* _Assignment_
Return every entry in full, with no alterations.

BEGIN Dataset records

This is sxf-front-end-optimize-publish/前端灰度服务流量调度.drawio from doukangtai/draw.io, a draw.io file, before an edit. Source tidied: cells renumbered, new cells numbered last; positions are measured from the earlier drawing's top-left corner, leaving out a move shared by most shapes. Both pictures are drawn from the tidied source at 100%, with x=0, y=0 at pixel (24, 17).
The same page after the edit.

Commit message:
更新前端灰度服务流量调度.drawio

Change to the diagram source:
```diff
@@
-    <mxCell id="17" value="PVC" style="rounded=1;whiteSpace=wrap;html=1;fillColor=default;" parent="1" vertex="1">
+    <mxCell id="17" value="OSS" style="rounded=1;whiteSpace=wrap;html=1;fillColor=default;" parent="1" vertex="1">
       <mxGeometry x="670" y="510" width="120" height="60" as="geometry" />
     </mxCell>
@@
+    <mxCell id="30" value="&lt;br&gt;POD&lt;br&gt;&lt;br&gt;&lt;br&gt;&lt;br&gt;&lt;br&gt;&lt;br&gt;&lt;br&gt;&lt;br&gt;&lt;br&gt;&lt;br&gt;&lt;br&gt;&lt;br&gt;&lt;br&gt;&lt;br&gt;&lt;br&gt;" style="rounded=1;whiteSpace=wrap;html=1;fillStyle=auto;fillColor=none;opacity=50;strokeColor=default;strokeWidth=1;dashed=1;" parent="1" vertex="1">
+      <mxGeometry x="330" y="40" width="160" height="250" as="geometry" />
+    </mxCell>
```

END Dataset records

* _Answer space_
This is sxf-front-end-optimize-publish/前端灰度服务流量调度.drawio from doukangtai/draw.io, a draw.io file, before an edit. Source tidied: cells renumbered, new cells numbered last; positions are measured from the earlier drawing's top-left corner, leaving out a move shared by most shapes. Both pictures are drawn from the tidied source at 100%, with x=0, y=0 at pixel (24, 17).
The same page after the edit.

Commit message:
更新前端灰度服务流量调度.drawio

Change to the diagram source:
```diff
@@
-    <mxCell id="17" value="PVC" style="rounded=1;whiteSpace=wrap;html=1;fillColor=default;" parent="1" vertex="1">
+    <mxCell id="17" value="OSS" style="rounded=1;whiteSpace=wrap;html=1;fillColor=default;" parent="1" vertex="1">
       <mxGeometry x="670" y="510" width="120" height="60" as="geometry" />
     </mxCell>
@@
+    <mxCell id="30" value="&lt;br&gt;POD&lt;br&gt;&lt;br&gt;&lt;br&gt;&lt;br&gt;&lt;br&gt;&lt;br&gt;&lt;br&gt;&lt;br&gt;&lt;br&gt;&lt;br&gt;&lt;br&gt;&lt;br&gt;&lt;br&gt;&lt;br&gt;&lt;br&gt;" style="rounded=1;whiteSpace=wrap;html=1;fillStyle=auto;fillColor=none;opacity=50;strokeColor=default;strokeWidth=1;dashed=1;" parent="1" vertex="1">
+      <mxGeometry x="330" y="40" width="160" height="250" as="geometry" />
+    </mxCell>
```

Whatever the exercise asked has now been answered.